• [WHAT YOU ARE ASKED TO DO]: Check every line below for the word "Registers" and copy the ones that have it.

[Start of section]

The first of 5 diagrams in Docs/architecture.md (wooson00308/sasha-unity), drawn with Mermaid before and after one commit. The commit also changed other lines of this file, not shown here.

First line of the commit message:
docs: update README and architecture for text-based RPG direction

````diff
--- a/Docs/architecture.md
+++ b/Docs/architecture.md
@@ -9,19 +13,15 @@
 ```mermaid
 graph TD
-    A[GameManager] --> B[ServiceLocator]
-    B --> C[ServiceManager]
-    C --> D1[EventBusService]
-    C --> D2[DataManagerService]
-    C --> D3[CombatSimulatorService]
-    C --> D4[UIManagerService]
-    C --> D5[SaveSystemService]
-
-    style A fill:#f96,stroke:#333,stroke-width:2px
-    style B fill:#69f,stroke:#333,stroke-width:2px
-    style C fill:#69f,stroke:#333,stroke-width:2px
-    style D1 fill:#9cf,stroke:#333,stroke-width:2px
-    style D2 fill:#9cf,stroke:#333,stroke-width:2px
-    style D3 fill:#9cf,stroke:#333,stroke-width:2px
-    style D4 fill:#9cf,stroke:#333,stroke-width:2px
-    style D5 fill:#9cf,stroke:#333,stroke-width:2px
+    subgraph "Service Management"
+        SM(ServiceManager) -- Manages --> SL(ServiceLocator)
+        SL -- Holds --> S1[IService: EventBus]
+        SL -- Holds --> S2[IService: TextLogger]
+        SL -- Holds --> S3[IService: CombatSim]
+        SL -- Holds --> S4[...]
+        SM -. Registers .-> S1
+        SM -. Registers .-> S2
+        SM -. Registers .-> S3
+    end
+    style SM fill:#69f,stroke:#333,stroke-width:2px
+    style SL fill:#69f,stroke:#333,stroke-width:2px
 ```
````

[End of section]

• [REPLY]:
+        SM -. Registers .-> S1
+        SM -. Registers .-> S2
+        SM -. Registers .-> S3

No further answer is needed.